Participating in the Super Bowl "squares" or "boxes" game has become a mainstay for offices, parties, and bars in late Janauary and early February, as casual and ardent viewers of football's biggest game partake in some friendly wagering.

Playing the boxes game adds another layer of excitement to the Super Bowl, especially if your favorite team failed to make the NFL’s championship game and you’d like to have a little gambling action without visiting a casino or signing up with an online book maker. The way the game’s usually set up keeps players on their seat throughout the title matchup.

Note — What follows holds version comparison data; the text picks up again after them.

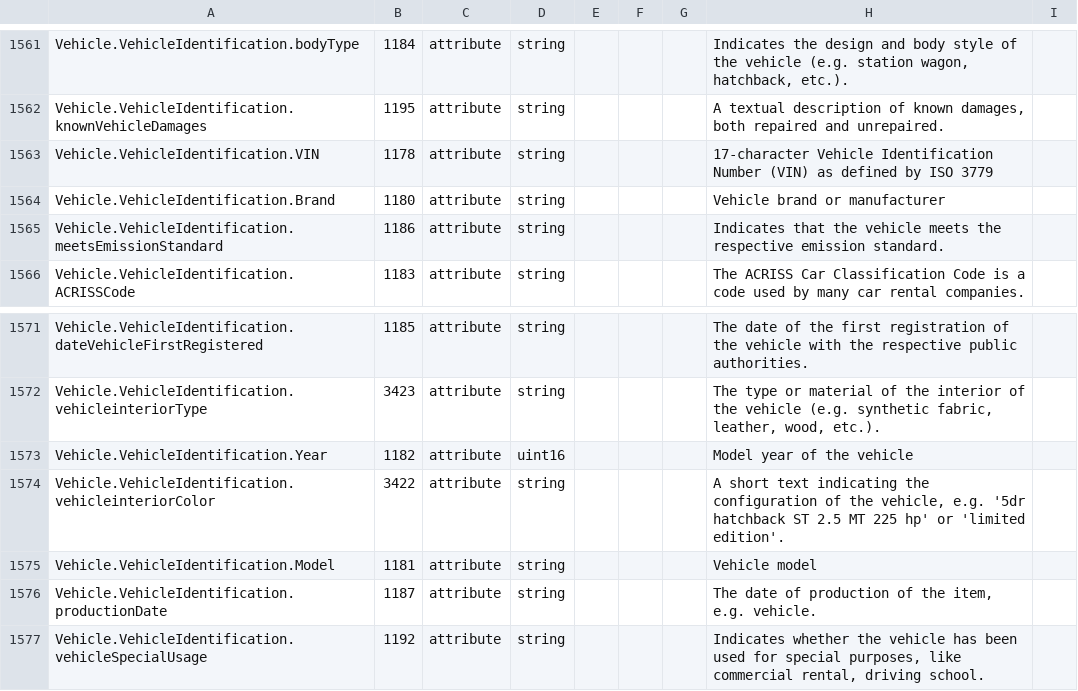
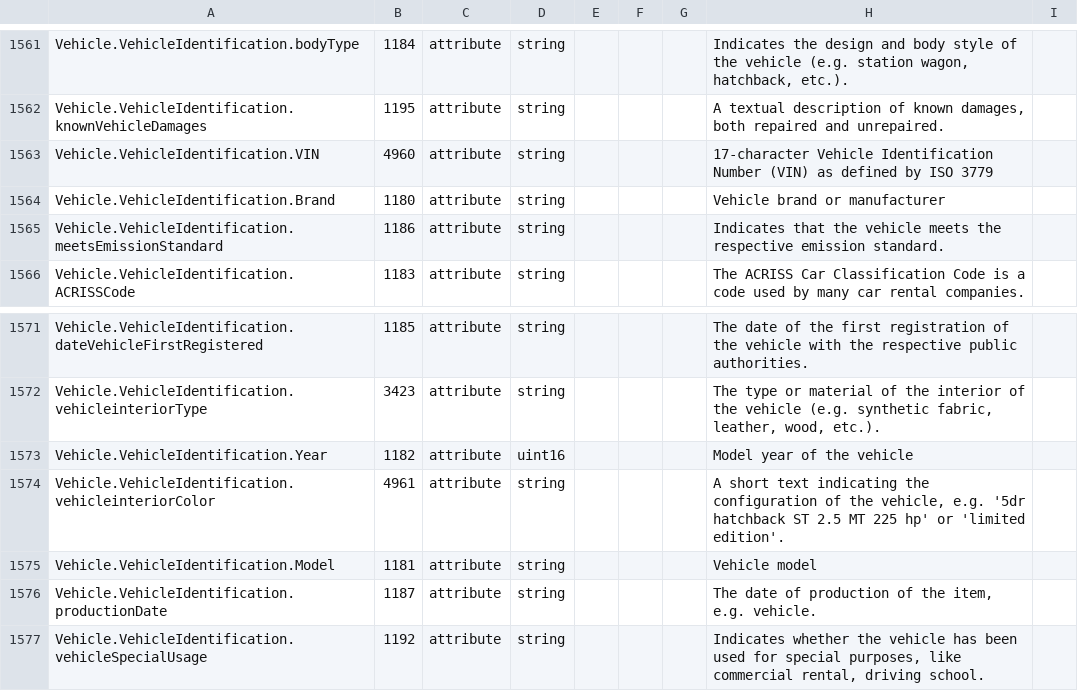
Before and after one commit to tguild/vehicle_signal_specification, a CSV file: vss_rel_2.0.0-alpha+005.csv, drawn as a sheet; only a part is shown, gaps mark what is left out.

```diff
--- a/vss_rel_2.0.0-alpha+005.csv
+++ b/vss_rel_2.0.0-alpha+005.csv
@@ -1562,3 +1562,3 @@ Vehicle.VehicleIdentification.bodyType,"1184","attribute","string","","","","Ind
 Vehicle.VehicleIdentification.knownVehicleDamages,"1195","attribute","string","","","","A textual description of known damages, both repaired and unrepaired.","","",""
-Vehicle.VehicleIdentification.VIN,"1178","attribute","string","","","","17-character Vehicle Identification Number (VIN) as defined by ISO 3779","","",""
+Vehicle.VehicleIdentification.VIN,"4960","attribute","string","","","","17-character Vehicle Identification Number (VIN) as defined by ISO 3779","","",""
 Vehicle.VehicleIdentification.Brand,"1180","attribute","string","","","","Vehicle brand or manufacturer","","",""
@@ -1573,3 +1573,3 @@ Vehicle.VehicleIdentification.vehicleinteriorType,"3423","attribute","string",""
 Vehicle.VehicleIdentification.Year,"1182","attribute","uint16","","","","Model year of the vehicle","","",""
-Vehicle.VehicleIdentification.vehicleinteriorColor,"3422","attribute","string","","","","A short text indicating the configuration of the vehicle, e.g. '5dr hatchback ST 2.5 MT 225 hp' or 'limited edition'.","","",""
+Vehicle.VehicleIdentification.vehicleinteriorColor,"4961","attribute","string","","","","A short text indicating the configuration of the vehicle, e.g. '5dr hatchback ST 2.5 MT 225 hp' or 'limited edition'.","","",""
 Vehicle.VehicleIdentification.Model,"1181","attribute","string","","","","Vehicle model","","",""
```
Also changed, not shown: 4 other files.
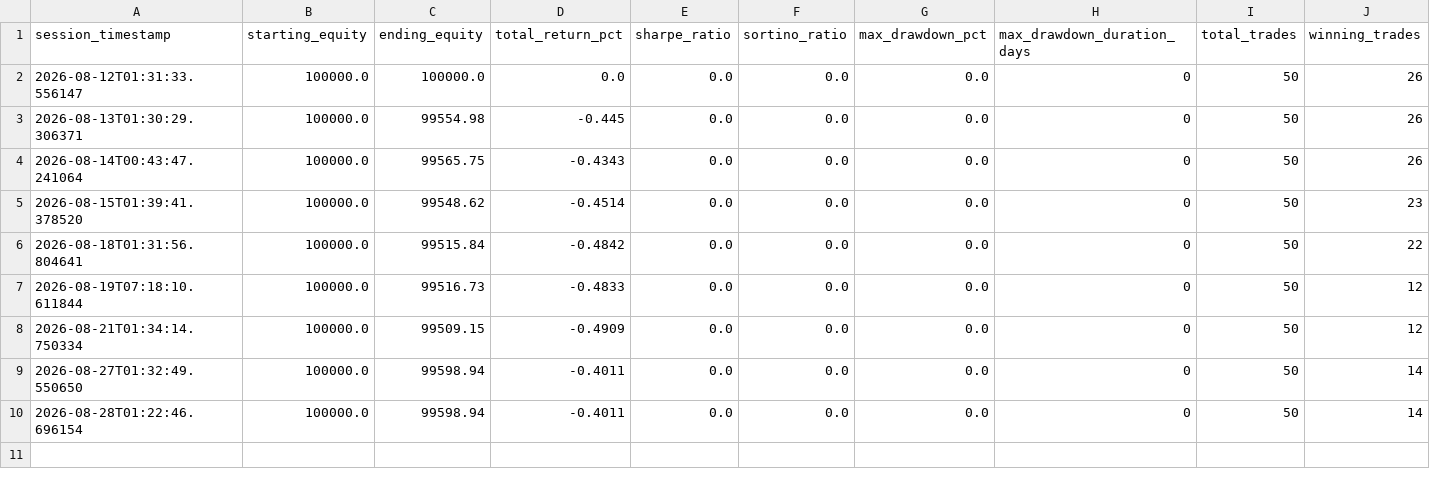
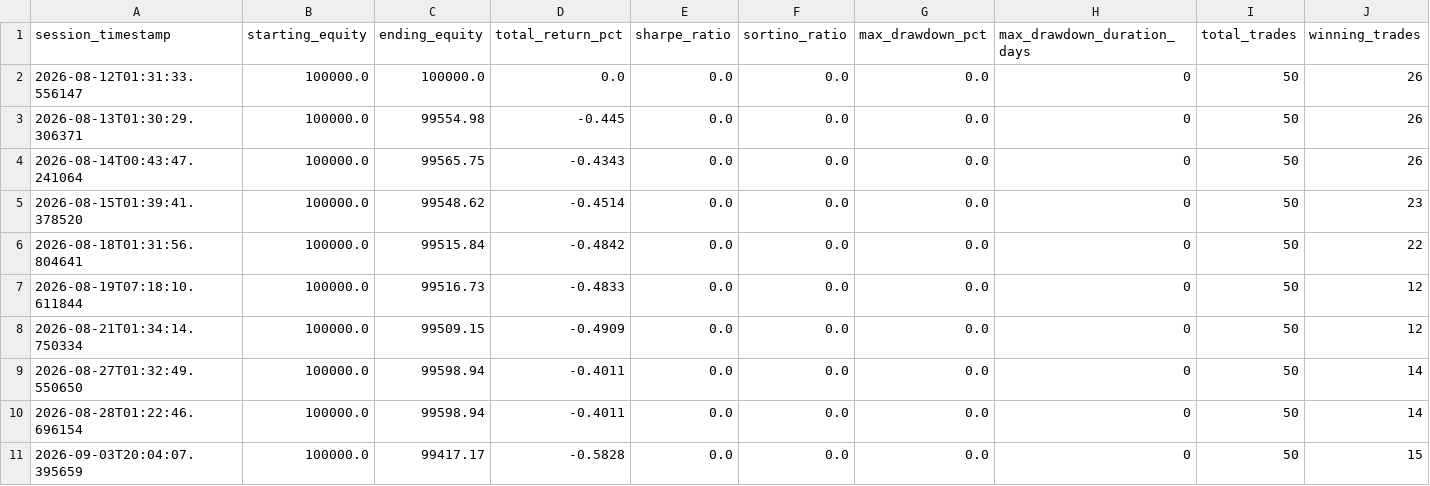
Before and after one commit to Shashwat-911/Autonomous-Stock-Trading-System, a CSV file: outputs/trade_history.csv, drawn as a sheet; only a part is shown; rows hold the shown columns only; the diff names each change by its address in the sheet, - before the commit and + after, or states it on an @@ line.

```diff
--- a/outputs/trade_history.csv
+++ b/outputs/trade_history.csv
+row 11: 2026-09-03T20:04:07.395659 | 100000.0 | 99417.17 | -0.5828 | 0.0 | 0.0 | 0.0 | 0 | 50 | 15
```
Also changed, not shown: outputs/session_all_orders.csv, 1 other file.
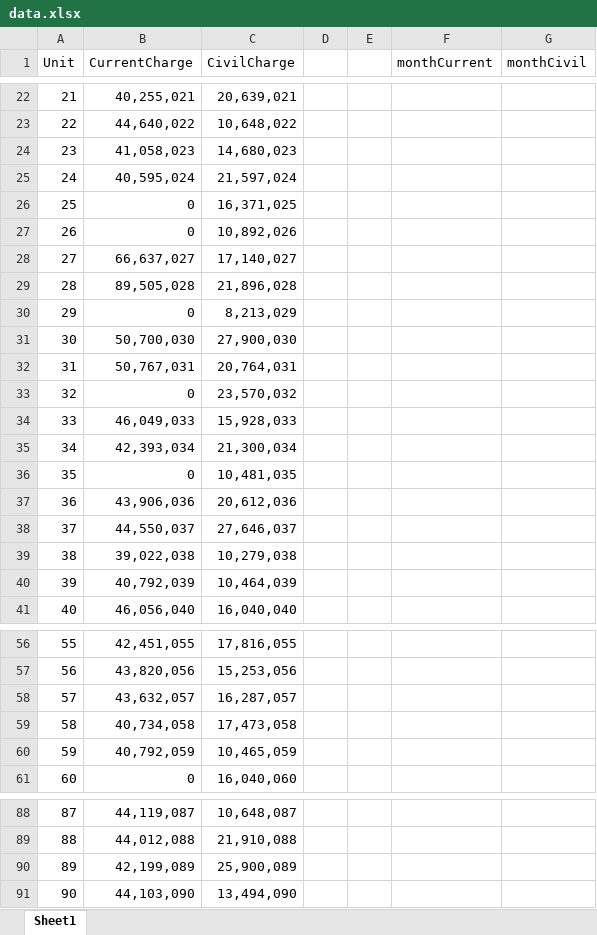
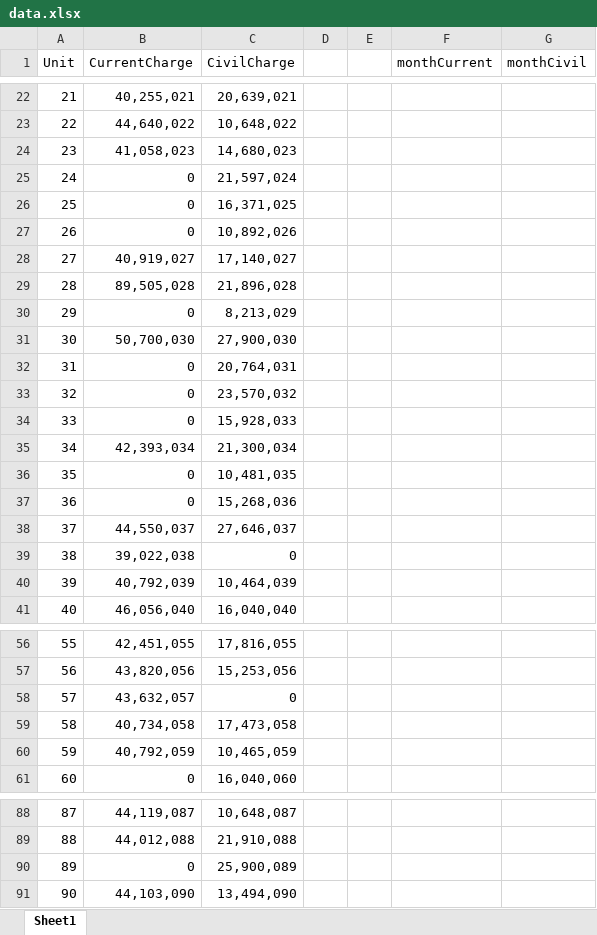
Before and after one commit to MohamadReza-Ghanbari/nargesComplex, an Excel workbook: data.xlsx, sheet Sheet1, drawn as a sheet; only a part is shown, gaps mark what is left out; values as stored, in another font and other column widths than the file's, no borders; the diff covers the shown part only; the diff names each change by its address in the sheet, - before the commit and + after, or states it on an @@ line.

```diff
--- a/data.xlsx (sheet Sheet1)
+++ b/data.xlsx (sheet Sheet1)
-B25 (CurrentCharge): 40,595,024
+B25 (CurrentCharge): 0
-B28 (CurrentCharge): 66,637,027
+B28 (CurrentCharge): 40,919,027
-B32 (CurrentCharge): 50,767,031
+B32 (CurrentCharge): 0
-B34 (CurrentCharge): 46,049,033
+B34 (CurrentCharge): 0
-B37 (CurrentCharge): 43,906,036
+B37 (CurrentCharge): 0
-C37 (CivilCharge): 20,612,036
+C37 (CivilCharge): 15,268,036
-C39 (CivilCharge): 10,279,038
+C39 (CivilCharge): 0
-C58 (CivilCharge): 16,287,057
+C58 (CivilCharge): 0
-B90 (CurrentCharge): 42,199,089
+B90 (CurrentCharge): 0
```
Also changed, not shown: 12 edited cells elsewhere in this sheet.
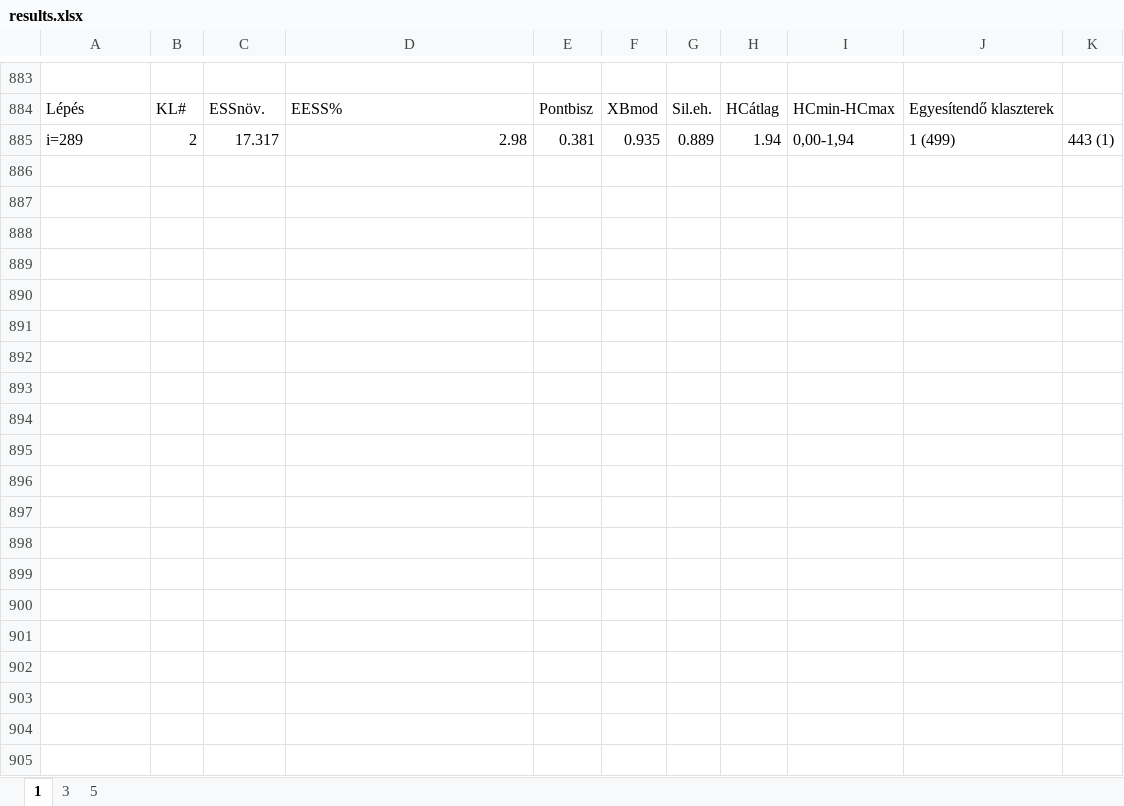
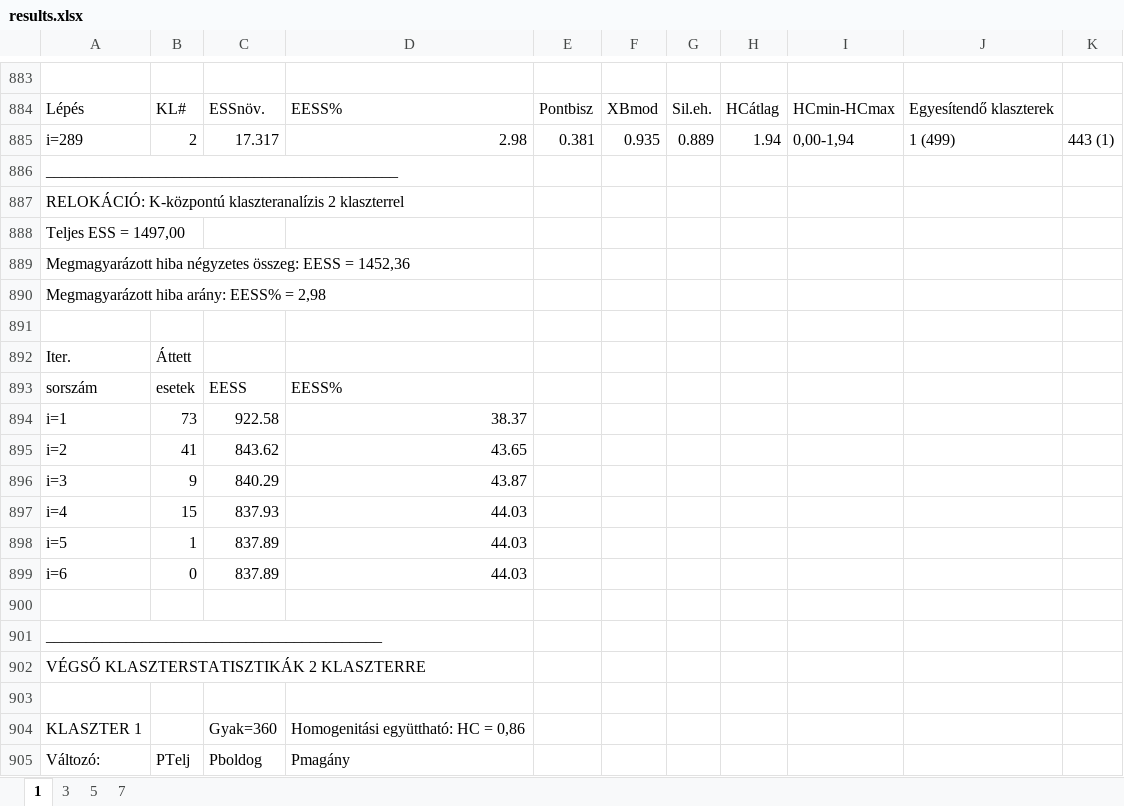
Before and after one commit to TamasSmahajcsikszabo/stat_kurzus, an Excel workbook: hazifeladatok/6_ora/results.xlsx, sheet 1, drawn as a sheet; only a part is shown, gaps mark what is left out; values as stored, in another font and other column widths than the file's, no borders; the diff covers the shown part only; the diff names each change by its address in the sheet, - before the commit and + after, or states it on an @@ line.

```diff
--- a/hazifeladatok/6_ora/results.xlsx (sheet 1)
+++ b/hazifeladatok/6_ora/results.xlsx (sheet 1)
+sheet tab: 7
+row 886: ____________________________________________
+row 887: RELOKÁCIÓ: K-központú klaszteranalízis 2 klaszterrel
+row 888: Teljes ESS = 1497,00
+row 889: Megmagyarázott hiba négyzetes összeg: EESS = 1452,36
+row 890: Megmagyarázott hiba arány: EESS% = 2,98
+row 891: (empty)
+row 892: Iter. | Áttett
+row 893: sorszám | esetek | EESS | EESS%
+row 894: i=1 | 73 | 922.58 | 38.37
+row 895: i=2 | 41 | 843.62 | 43.65
+row 896: i=3 | 9 | 840.29 | 43.87
+row 897: i=4 | 15 | 837.93 | 44.03
+row 898: i=5 | 1 | 837.89 | 44.03
+row 899: i=6 | 0 | 837.89 | 44.03
+row 900: (empty)
+row 901: __________________________________________
+row 902: VÉGSŐ KLASZTERSTATISZTIKÁK 2 KLASZTERRE
+row 903: (empty)
+row 904: KLASZTER 1 |  | Gyak=360 | Homogenitási együttható: HC = 0,86
+row 905: Változó: | PTelj | Pboldog | Pmagány
```
Also changed, not shown: 47 added rows and 75 edited cells elsewhere in this sheet, sheet 3, sheet 5, 9 other files.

It's an easy game to play and follow. The basic rules and the grid, which we explain in detail below, involves picking the score of each quarter and the final score. For example, if you have box 7 for the Broncos and box 6 for the Panthers and the first quarter ends 7-6 Broncos, you win that quarter.

Going further, if its 14-10 Broncos at the end of the second quarter and you have Denver’s box 4 and Carolina’s box 0, you would also take down that pot of money. The game continues in the third quarter and then the end of the fourth.

That’s a very simply explanation, but for those interested in some of the finer nuances of the Super Bowl squares or boxes game, here’s a quick breakdown of how to set up your own game and the rules most games follow.

Designing The Boxes

Based on our pool for Super Bowl 50, designing the box is really quite simple. Start by downloading and printing ours, or construct your own with a regular piece of blank paper or make a huge one on a big piece of poster board.

To make it yourself, first draw a massive rectangle with enough space to break that rectangle up into 100 smaller squares. Assign a team to the top, or x-axis, and the other to the side, or y-axis. It doesn’t matter which team is where.

Assigning Teams And Numbers

After you’ve created your full board and broken up the squares, it’s time to assign numbers. The numbers run from 0 all the way to 9. They are assigned randomly to both the team on top and the one on the side. Usually pool officiants will draw the numbers out of a hat to make it random and more exciting.

Once you’ve designated the numbers for each box, it’s time to sell off each of those boxes to the players.

But most ways to play is to have everyone bet on boxes first, and then assign numbers on the x or y axis by pulling them out of a hat. The first number to be picked goes in the upper left corner and the second number goes either along the x and y axis until all the boxes are filled. This allows for all participants to have an even chance of winning.

Picking Winning Numbers

The whole point is to have a box on numbers that will reflect the score at the end of each quarter and at the very end. Since touchdowns can be scored as either 6, 7, or 8 points, field goals are always 3 points, and safeties are always 2 points, you want to land the numbers that properly add up to a typical football score. The most popular choices are 0s, 1s, 3s, 4s, 6s, and 7s. 

How Many Players Can Participate?

As long as there is a box to bet on, anyone can play. Players can also bet on multiple boxes.

Does The Winner Take The Whole Pot?

Yes. There is no second place. You can keep playing for each quarter of the Super Bowl so there are four big chances to play and win. 

How Much Should Be Bet Per Box?

It depends on how much your group likes to gamble. Most bars charge $5 a box, but office pools can up the wager to $10 or $20 or a lot more.